Dataset excerpts
= = = = = = =
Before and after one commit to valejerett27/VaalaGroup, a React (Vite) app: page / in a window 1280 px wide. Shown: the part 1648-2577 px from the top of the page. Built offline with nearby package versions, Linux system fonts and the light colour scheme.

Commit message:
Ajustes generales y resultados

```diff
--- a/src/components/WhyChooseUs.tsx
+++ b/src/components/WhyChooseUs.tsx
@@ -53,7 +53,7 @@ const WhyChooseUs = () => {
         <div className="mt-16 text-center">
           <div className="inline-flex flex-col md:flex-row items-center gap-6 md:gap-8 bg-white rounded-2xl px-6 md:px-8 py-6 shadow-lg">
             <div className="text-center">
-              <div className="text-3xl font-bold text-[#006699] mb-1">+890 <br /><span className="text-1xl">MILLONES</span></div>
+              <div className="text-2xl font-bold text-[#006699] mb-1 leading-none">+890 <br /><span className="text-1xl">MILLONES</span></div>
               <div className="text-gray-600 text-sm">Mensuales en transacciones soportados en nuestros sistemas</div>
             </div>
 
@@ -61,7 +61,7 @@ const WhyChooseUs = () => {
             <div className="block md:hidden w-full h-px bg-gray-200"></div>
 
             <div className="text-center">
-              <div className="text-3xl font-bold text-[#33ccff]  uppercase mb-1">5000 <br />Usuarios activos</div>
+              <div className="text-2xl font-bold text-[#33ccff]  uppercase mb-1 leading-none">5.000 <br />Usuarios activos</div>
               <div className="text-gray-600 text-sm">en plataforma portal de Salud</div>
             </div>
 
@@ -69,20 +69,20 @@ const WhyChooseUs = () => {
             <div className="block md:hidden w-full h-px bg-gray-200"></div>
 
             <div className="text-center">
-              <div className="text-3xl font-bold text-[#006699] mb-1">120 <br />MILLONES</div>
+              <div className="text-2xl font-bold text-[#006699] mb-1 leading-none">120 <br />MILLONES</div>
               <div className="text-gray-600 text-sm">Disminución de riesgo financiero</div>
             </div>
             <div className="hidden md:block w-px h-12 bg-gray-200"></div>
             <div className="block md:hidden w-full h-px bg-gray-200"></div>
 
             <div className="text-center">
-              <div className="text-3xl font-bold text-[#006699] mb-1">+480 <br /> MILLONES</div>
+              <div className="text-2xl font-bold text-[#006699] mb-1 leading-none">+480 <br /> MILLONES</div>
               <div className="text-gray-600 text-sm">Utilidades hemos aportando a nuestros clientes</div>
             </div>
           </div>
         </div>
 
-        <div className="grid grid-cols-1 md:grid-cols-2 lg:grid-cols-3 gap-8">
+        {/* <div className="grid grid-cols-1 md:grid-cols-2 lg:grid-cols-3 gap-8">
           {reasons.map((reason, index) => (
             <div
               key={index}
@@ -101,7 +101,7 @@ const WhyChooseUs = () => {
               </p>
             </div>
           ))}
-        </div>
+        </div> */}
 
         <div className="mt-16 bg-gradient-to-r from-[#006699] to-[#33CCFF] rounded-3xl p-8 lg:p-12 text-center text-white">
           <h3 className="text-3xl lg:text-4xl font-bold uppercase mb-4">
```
= = = = = = =
Work instructions: Filter the records above for lines containing the word "WhyChooseUs", and copy those lines.

Your response:
--- a/src/components/WhyChooseUs.tsx
+++ b/src/components/WhyChooseUs.tsx
@@ -53,7 +53,7 @@ const WhyChooseUs = () => {
@@ -61,7 +61,7 @@ const WhyChooseUs = () => {
@@ -69,20 +69,20 @@ const WhyChooseUs = () => {
@@ -101,7 +101,7 @@ const WhyChooseUs = () => {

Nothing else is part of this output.